Before-and-after change data:
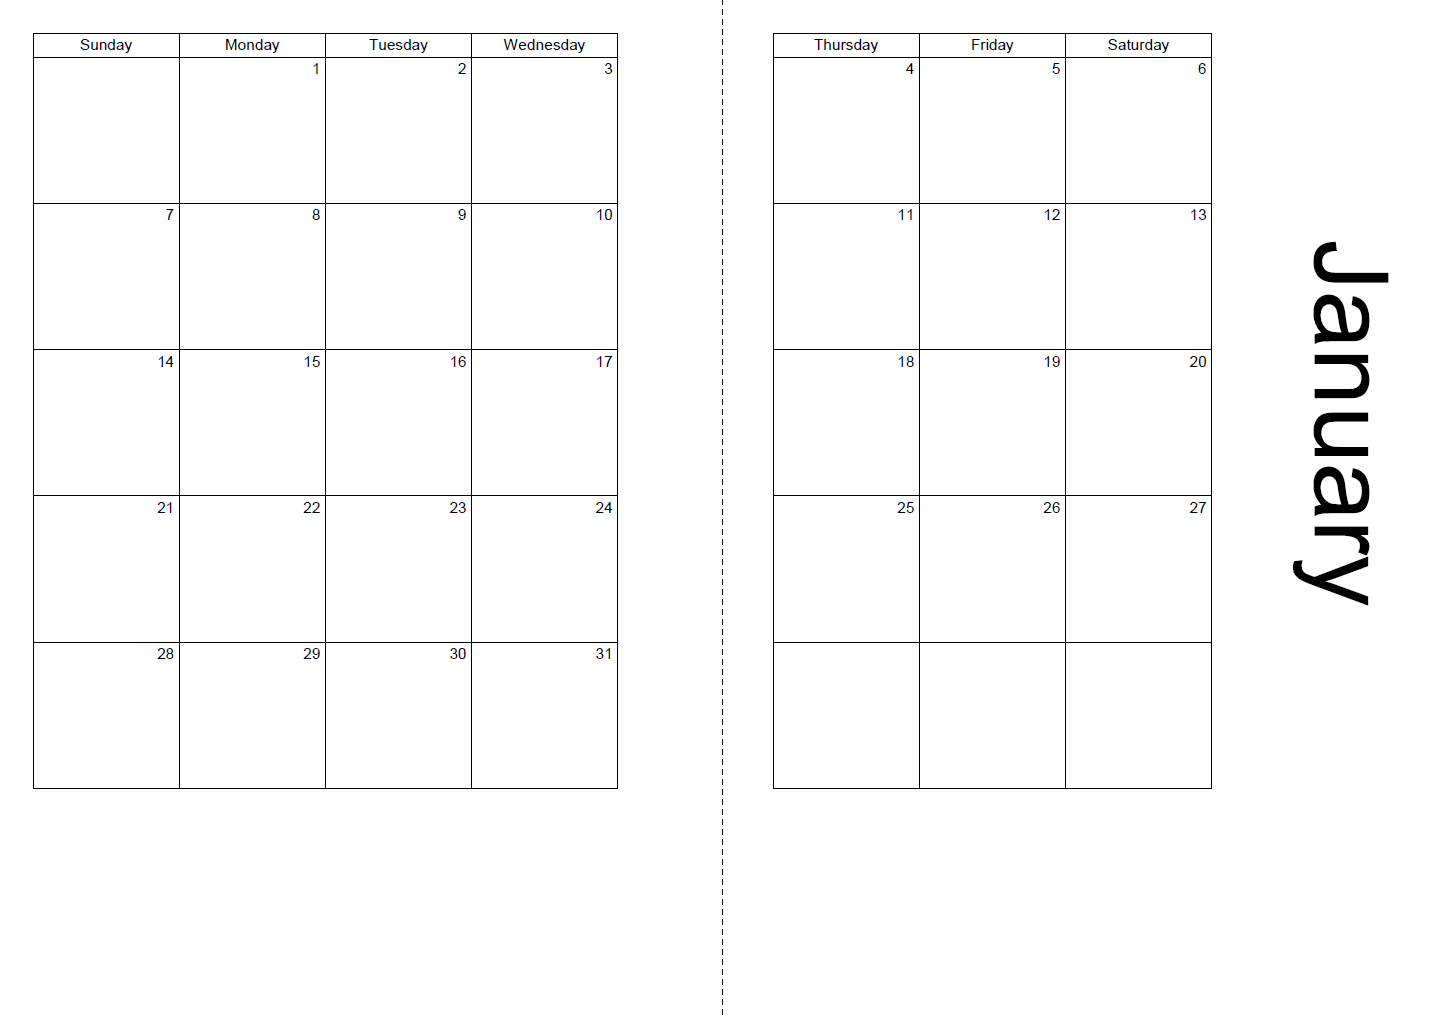
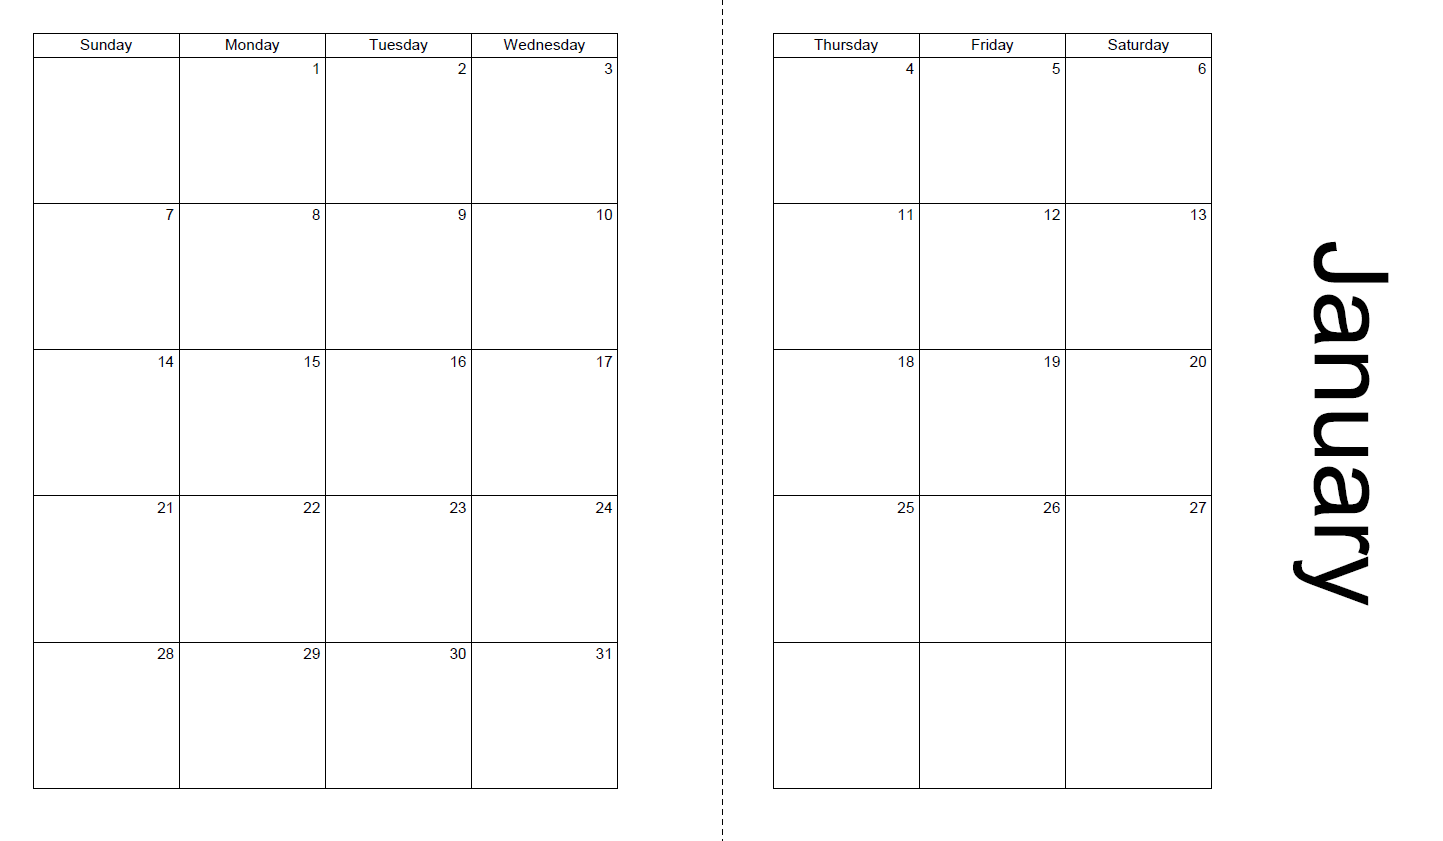
resize planner image and add top padding

diff --git a/templates/projects.html b/templates/projects.html
@@ -12,7 +12,7 @@
             <p>It was found that a large majority of species had the conservation status of Species of Concern. The three largest affected categories were birds, vascular plants, and mammals. Analysis of the conservation status by genus found that the genus Myotis had the most separate species represented with conservation statuses. The genus Myotis refers to the bat, so it can be concluded that national parks are maintaining environments in which bat populations may be able to recover. Overall, national parks are safe havens for at-risk species, and expanding the ecosystems that we see in these parks could help to give these species a better chance at survival.</p>
         </div>
         <div style="padding-right: 20px; height: 525px; background-color:#383F39; color: #E4E6E5;">
-            <img src="../static/img/planner_example.png" style="float: left; margin: 20px; width: 35%">
+            <img src="../static/img/planner_example.png" style="float: left; margin: 20px; width: 35%; padding-top: 30px">
             <h2 style="padding-top: 25px; text-align: center;">Planner Page Generator</h2>
             <hr style="width: 50%; border-color:#E4E6E5;" align="right"/>
             <p>Over the years, I'd grown tired of trying to find a personal planner that met all of my requirements. It seemed as though I'd be able to find one that truly worked for me 1 in every 5 years, but I'd never be able to find the same layout for the next year, and I always felt conflicted about having to throw out my previous year. I tried using digital planners, but truthfully, a pen and paper makes it easier for me to remember my schedule and deadlines.</p>
@@ -20,7 +20,7 @@
             <p>Now, I'm revisiting this project to add more customizability and a GUI to enable me to tweak my layouts whenever I please as my needs change. Follow along with me as I further refine this application to work for a wide audience.</p>
         </div>
         <div style="padding-left: 20px; height: 525px; background-color:#383F39; color: #E4E6E5;">
-            <img src="../static/img/railway.png" style="float: right; margin: 20px; width: 40%">
+            <img src="../static/img/railway.png" style="float: right; margin: 20px; width: 40%; padding-top: 50px;">
             <h2 style="padding-top: 25px; text-align: center;">This Website!</h2>
             <hr style="width: 50%; border-color:#E4E6E5;" align="left"/>
             <p>I created this website using the Flask framework available with Python. I made use of the Jinja2 template that comes with the Flask library to keep the navigation present on each page. I also used some Bootstrap code to format the navigation bar.</p>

[DIRECTIONS FOR THIS TASK]:
Could you reproduce the records above exactly, leaving out every picture?

[YOUR SOLUTION]:
resize planner image and add top padding

diff --git a/templates/projects.html b/templates/projects.html
@@ -12,7 +12,7 @@
             <p>It was found that a large majority of species had the conservation status of Species of Concern. The three largest affected categories were birds, vascular plants, and mammals. Analysis of the conservation status by genus found that the genus Myotis had the most separate species represented with conservation statuses. The genus Myotis refers to the bat, so it can be concluded that national parks are maintaining environments in which bat populations may be able to recover. Overall, national parks are safe havens for at-risk species, and expanding the ecosystems that we see in these parks could help to give these species a better chance at survival.</p>
         </div>
         <div style="padding-right: 20px; height: 525px; background-color:#383F39; color: #E4E6E5;">
-            <img src="../static/img/planner_example.png" style="float: left; margin: 20px; width: 35%">
+            <img src="../static/img/planner_example.png" style="float: left; margin: 20px; width: 35%; padding-top: 30px">
             <h2 style="padding-top: 25px; text-align: center;">Planner Page Generator</h2>
             <hr style="width: 50%; border-color:#E4E6E5;" align="right"/>
             <p>Over the years, I'd grown tired of trying to find a personal planner that met all of my requirements. It seemed as though I'd be able to find one that truly worked for me 1 in every 5 years, but I'd never be able to find the same layout for the next year, and I always felt conflicted about having to throw out my previous year. I tried using digital planners, but truthfully, a pen and paper makes it easier for me to remember my schedule and deadlines.</p>
@@ -20,7 +20,7 @@
             <p>Now, I'm revisiting this project to add more customizability and a GUI to enable me to tweak my layouts whenever I please as my needs change. Follow along with me as I further refine this application to work for a wide audience.</p>
         </div>
         <div style="padding-left: 20px; height: 525px; background-color:#383F39; color: #E4E6E5;">
-            <img src="../static/img/railway.png" style="float: right; margin: 20px; width: 40%">
+            <img src="../static/img/railway.png" style="float: right; margin: 20px; width: 40%; padding-top: 50px;">
             <h2 style="padding-top: 25px; text-align: center;">This Website!</h2>
             <hr style="width: 50%; border-color:#E4E6E5;" align="left"/>
             <p>I created this website using the Flask framework available with Python. I made use of the Jinja2 template that comes with the Flask library to keep the navigation present on each page. I also used some Bootstrap code to format the navigation bar.</p>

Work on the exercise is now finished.